Many South Africans have celebrated the recent interest rate cuts and the fact that it is at record lows. Debt is cheaper, home loans and car finance are more affordable – this is all good news in the current bleak Covid economy.
However, it is not good news for everyone – pensioners who are drawing an income from cash investments will be suffering a substantial decline in their monthly income – as much as a third of their earnings may be gone, which is a large amount of money to do without when living on a pensioner’s budget.
The reality is that many people drawing an income from a living annuity or from discretionary assets are, in fact, drawing down on capital.
Pensioners drawing down on capital must revisit their monthly budget and make certain that the level of income being drawn from your investments can last over the planned retirement period. Cut any unnecessary expenses and only keep the very bare minimum. Draw as little capital as possible as a monthly pension because each withdrawal while markets are down locks in financial losses. To continue drawing a high income when returns are low could permanently damage your retirement fund – the trick is to balance your income needs with the essential need to preserve capital for as long as possible.
Diversification remains essential
It is not bad news for all retirees and says that if retirees’ assets are properly diversified and provision has been made to at least keep up with, if not beat inflation in the longer term, then they will weather this period of low interest rates well.
One needs to look at equities, fixed income instruments that are of a longer duration than pure cash, and hopefully include an offshore allocation.
The way in which assets are priced is off a risk-free rate. If you have a risk-free rate that has reduced, or reduces over time, the value of the retiree’s long duration fixed income assets increases, because the present value of those future cash flows becomes much higher.”

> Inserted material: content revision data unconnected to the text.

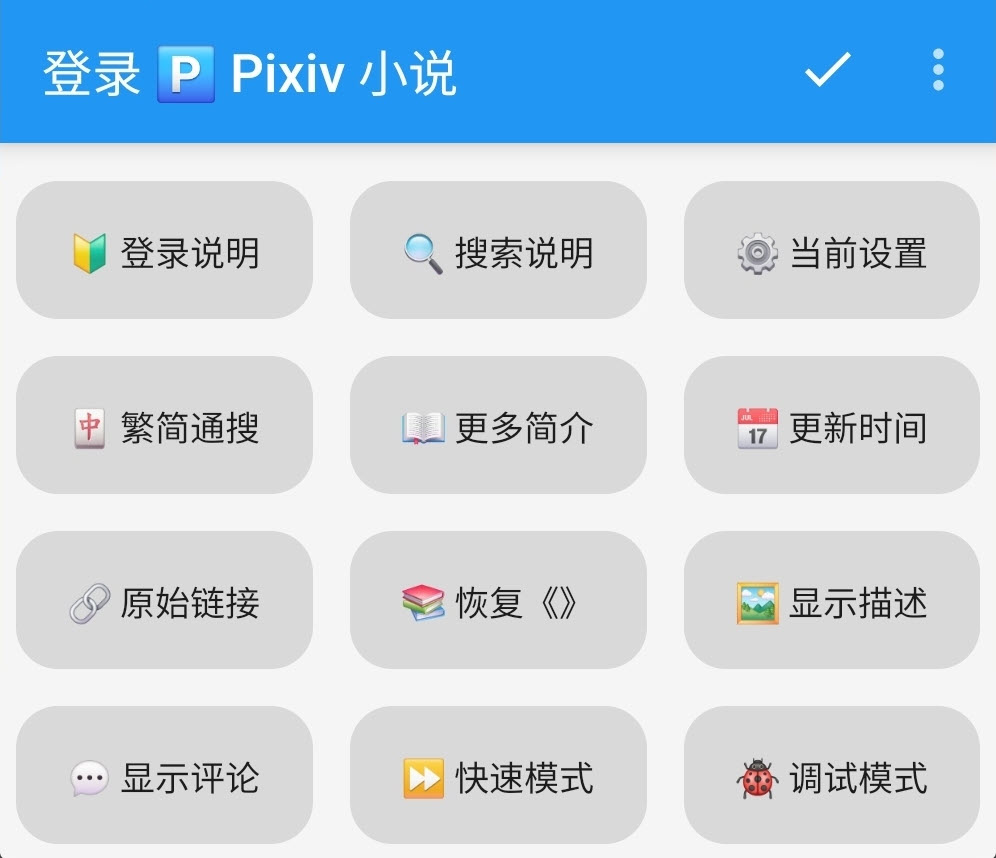
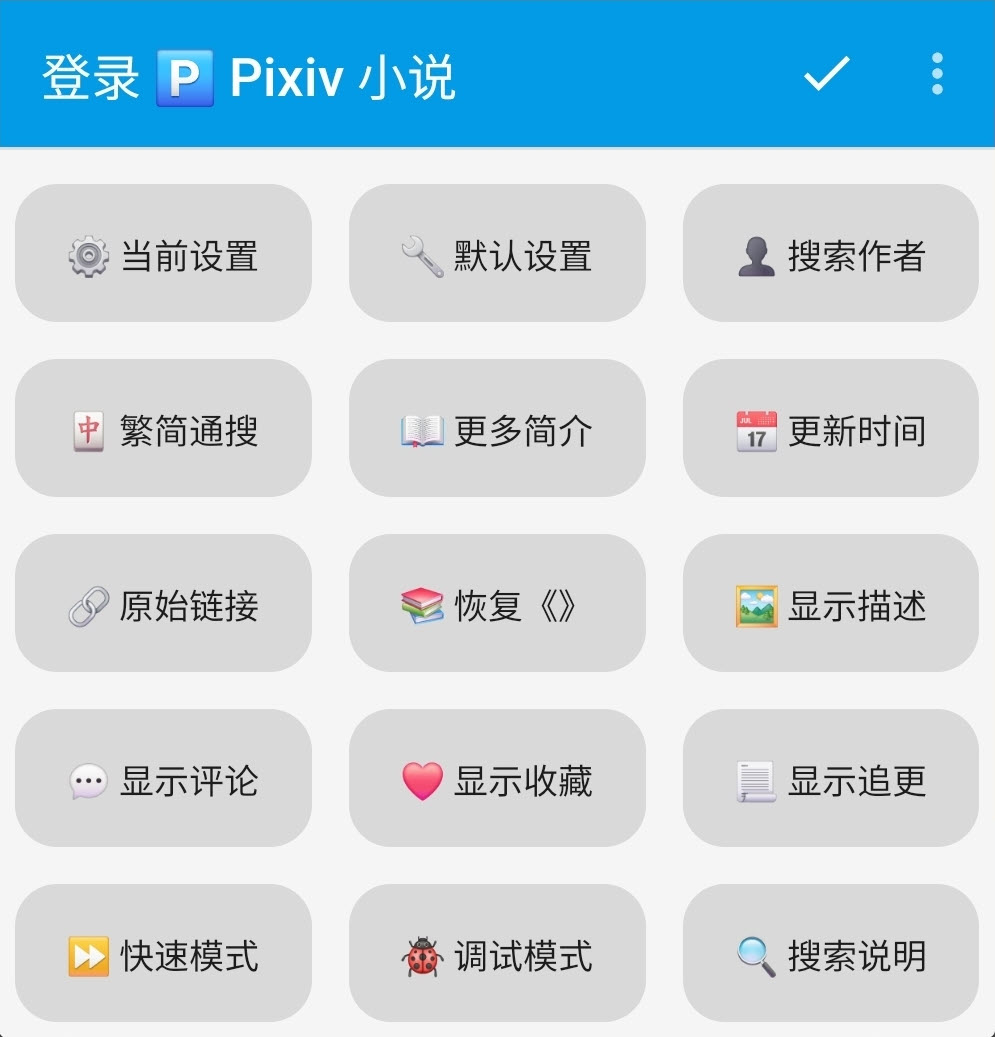
Pixiv 文档：更新书源 登录界面

diff --git a/doc/Pixiv.md b/doc/Pixiv.md
@@ -384,10 +384,11 @@ https://www.pixiv.net/users/16721009
 </details>
 
 
-### 5.登录界面
-<details><summary> 🅿 账号功能 </summary>
+### 5.书源 登录界面
+<details><summary> 🅿 账号功能（同上） </summary>
 
 #### 5.0 账号功能
+⚠ 登录账号/退出账号都要使用这里的按钮
 ![img](./pic/PixivLoginUIAccount.jpg)
 - 🅿 登录账号：登录 Pixiv 账号，并获取 cookie 和 csfrToken
 - ⚙ 账号设置：Pixiv 的浏览范围设置
@@ -395,7 +396,7 @@ https://www.pixiv.net/users/16721009
 </details>
 
 
-<details><summary> 📢 书源功能 </summary>
+<details><summary> 📢 书源功能（同上） </summary>
 
 #### 5.1 书源功能
 ![img](./pic/PixivLoginUIAccount.jpg)
@@ -428,9 +429,9 @@ https://www.pixiv.net/users/16721009
 
 #### 5.3 书源设置
 ![img](./pic/PixivLoginUISettings.jpg)
-- 🔰 登录说明：显示登录界面的功能说明
-- 🔍 搜索说明：显示搜索说明
 - ⚙ 当前设置：显示当前设置
+- ⚙ 默认设置：恢复默认设置
+- 👤 搜索作者：默认搜索作者
 - 🀄 繁简通搜：搜索进行繁简转换（搜索作者不转换）
 - 📖 更多简介：详情显示更多简介
 - 📅 更新时间：目录显示更新时间
@@ -440,6 +441,7 @@ https://www.pixiv.net/users/16721009
 - 💬 显示评论：章尾显示评论
 - ⏩ 快速模式：开启快速模式（关闭**默认搜索作者等**影响搜索速度的功能）
 - 🐞 调试模式：开启调试模式
+- 🔍 搜索说明：显示搜索说明
 </details>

It seems counter intuitive, but if the long bond yields go down, the value of fixed income assets actually increases. Bonds pay a fixed interest rate that is more attractive if the interest rates in the market decline, which drives up the demand and the price of the bond.
The same principle applies to the valuation of companies – the value of shares is the present value of all future cash flows. A discount rate is used when calculating the present value and that rate is constructed from the risk-free rate. Again, the lower the discount rate, the higher the present value of all future cash flows.
In other words, there’s been an increase in valuation and an increase in the value of assets owned by diversified retirees because of this low interest rate environment. From an inflation beating point of view, that particular component of a retiree’s assets has actually done very well which, to a certain extent, offsets the negative impact of low interest rates on the shorter-term cash component of the total portfolio.
To summarise, retirees who don’t only have cash, but a diversified portfolio with a component allocated to beating inflation, are enjoying improvements in their portfolio’s because of the low interest rate – so they should be protected and come out ahead over time.
Look ahead – buy now if you can
In this type of market it is easy to be blinded by all the sentiment and short-term volatility prevalent in the system. This has the potential to dissuade you from acquiring appealing long-term investments opportunities at attractive prices. You won’t have to search too long and hard to find some good investment opportunities – you just have to take a more rational view.
Surviving volatility with a good fund manager
It’s at times like these, when financial markets are shifting and investors nervous, and when the value of a diversified, inflation beating portfolio becomes evident, that the shrewd investor realises the true worth of a professional financial planner who keeps you on course to meet your investment goals.
One of the qualities of a good fund manager is the ability to apply a consistent investment framework over full market cycles, but also being mindful that the fundamental drivers of economies change over time.
Grant Alexander, director at Private Client Holdings